Treasury’s Rush To Regulate Violates Law and Creates Unprecedented Surveillance for Everyday Americans

January 4, 2021

Chamber’s Comments to FinCEN’s Proposed Rulemaking on Requirements for Certain Transactions Involving Convertible Virtual Currency or Digital Assets

 

Late Friday, December 18, FinCEN released an unofficial version of its Notice of Proposed Rulemaking on the “Requirements for Certain Transactions Involving Convertible Virtual Currency or Digital Assets” (the “NPRM”), publishing the official version in the Federal Register on Wednesday, December 23.  As we discuss in our response letter, the NPRM raises serious concerns for those who transact in virtual currency.

The NPRM purports to do two primary things for transactions involving convertible virtual currency (“CVC”) and legal tender digital assets (“LTDA”):

  1. At $3,000 and above, a bank or MSB must verify its customer’s identity and obtain at least the name and physical address for all counterparties to a transaction involving a wallet not maintained at a Bank Secrecy Act (“BSA”)-regulated financial institution (essentially, self-hosted or self-managed wallets); and
  2. At $10,000 and above, in addition to the above, a bank or MSB must submit a report to the Treasury Department on a form not yet provided that includes the above information as well as information related to the transaction itself, including the transaction hash and wallet addresses.

The proposed verification requirements would create a new standard for this technology that rises above existing know-your-customer (KYC) obligations. Providing this level of detailed information about non-customers (the counterparties to transactions) to the government for lawful transactions would erode financial privacy for lawful transactions of all amounts – even those not conducted through banks or MSBs and its repercussions cannot be understated.

In addition to the dramatic negative impact that the proposed regulations would instill, the U.S. Department of the Treasury has only provided for 12 days to comment on their proposed action during a period spanning two federal holidays and two weekends, which has effectively truncated the comment period to a mere 6 business days.

Such a short period renders it impossible to fully evaluate the proposed rule’s effects, legal concerns, and unforeseen consequences. Additionally, the current comment period impedes industry’s ability to respond to the two dozen questions raised for public comment. As a result, we argue that the 12-day/6 business day comment period is wholly inadequate and undermines the legitimacy of the proposed rule under the Administrative Procedure Act.

We delivered a letter to U.S. Treasury Secretary Steven Mnuchin requesting an extension of 90 days to respond to the proposed rule – expressing procedural concerns under law with these timeframes.  Members of U.S. Congress recently did the same.  We also circulated a petition, which as of the time of this writing, has attracted over 5,0000 signatures.

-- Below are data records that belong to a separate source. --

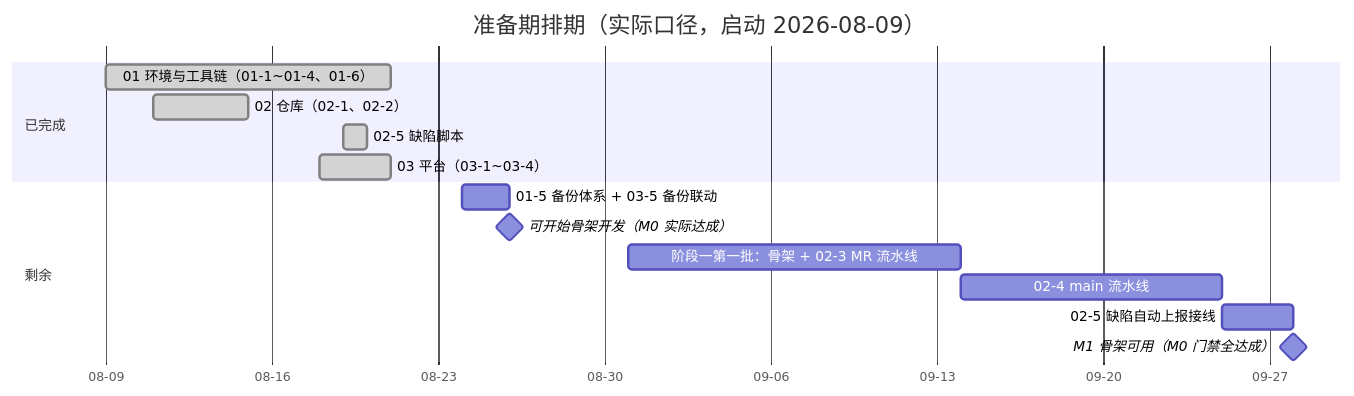
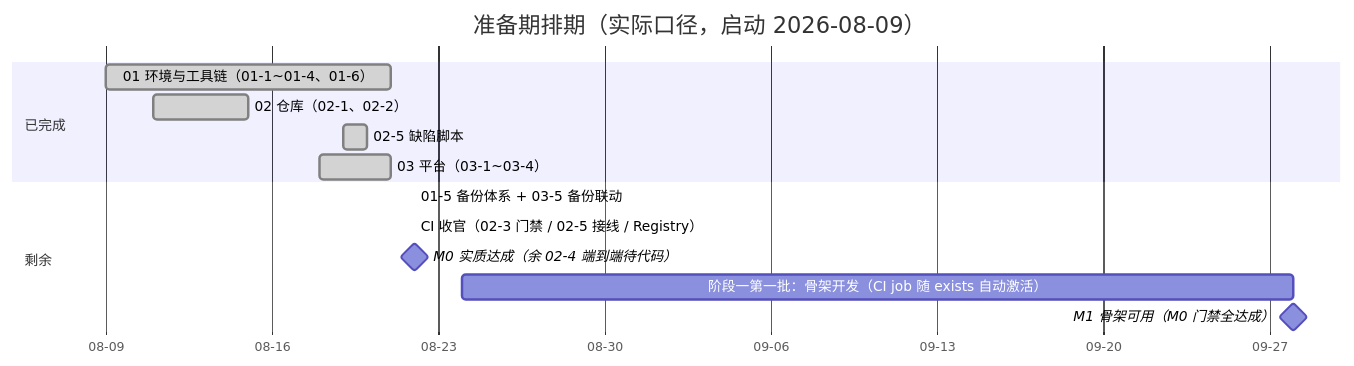
The diagram in 文档/项目/00_准备期/计划/01_计划_准备期.md (minjian123/basic-management-system), drawn with Mermaid before and after one commit. The commit also changed other lines of this file and 10 other files, not shown here.

````diff
--- a/文档/项目/00_准备期/计划/01_计划_准备期.md
+++ b/文档/项目/00_准备期/计划/01_计划_准备期.md
@@ -49,18 +49,17 @@
 ```mermaid
 gantt
     title 准备期排期（实际口径，启动 2026-08-09）
     dateFormat YYYY-MM-DD
     axisFormat %m-%d
     section 已完成
     01 环境与工具链（01-1~01-4、01-6） :done, t01, 2026-08-09, 2026-08-21
     02 仓库（02-1、02-2） :done, t02, 2026-08-11, 2026-08-15
     02-5 缺陷脚本 :done, t02b, 2026-08-19, 1d
     03 平台（03-1~03-4） :done, t03, 2026-08-18, 2026-08-21
     section 剩余
-    01-5 备份体系 + 03-5 备份联动 :t04, 2026-08-24, 2026-08-26
-    可开始骨架开发（M0 实际达成） :milestone, m0, 2026-08-26, 0d
-    阶段一第一批：骨架 + 02-3 MR 流水线 :t05, 2026-08-31, 2026-09-14
-    02-4 main 流水线 :t06, 2026-09-14, 2026-09-25
-    02-5 缺陷自动上报接线 :t07, 2026-09-25, 2026-09-28
+    01-5 备份体系 + 03-5 备份联动 :done, t04, 2026-08-22, 2026-08-22
+    CI 收官（02-3 门禁 / 02-5 接线 / Registry） :done, t05, 2026-08-22, 2026-08-22
+    M0 实质达成（余 02-4 端到端待代码） :milestone, m0, 2026-08-22, 0d
+    阶段一第一批：骨架开发（CI job 随 exists 自动激活） :t06, 2026-08-24, 2026-09-28
     M1 骨架可用（M0 门禁全达成） :milestone, m1, 2026-09-28, 0d
 ```
````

Regarding the proposed rule itself, it is critical to highlight the unprecedented scope of information FinCEN would collect regarding nearly every CVC transaction.  By combining information contained in CVC transaction reports, including the name, physical address, and blockchain address of the customer and all counterparties, the government will be able to track every transaction those wallet owners make, past, present, or future, at any transaction level and at any time.  The magnitude of this expanded data collection is unprecedented – it includes not only the information related to the transaction at hand, which is customary for cash transactions at this level, but also every transaction that the counterparties to the transaction make both before and after that one transaction.

To spell this out more clearly, this means that a counterparty to a transaction, who never had an account relationship with the bank or MSB, will have its entire wallet history and future transactions exposed to both that financial institution and the government.  This is an extraordinary expansion of the amount of information provided to third parties about non-customers.

The proposed rule could spell the end of financial privacy for CVC and LTDA users (including CBDCs).  The Chamber believes that giving the government the ability to track every financial transaction people make is a shocking invasion of privacy.  While there are good reasons to report certain transactions to the government, such as when suspicious or illegal activity is detected, enabling such granular tracking of individuals’ lawful, everyday financial activities is beyond common principles of government oversight.  Quite simply, this action would open the door to unprecedented personal data collection, individual monitoring, and a tremendous loss of privacy for millions of investors, businesses, and consumers.

The Chamber believes that the very significant compliance and privacy questions raised by this proposed rule, as well as potential for much broader implications for people and businesses demand significantly more evaluation and time for comment from multiple stakeholders.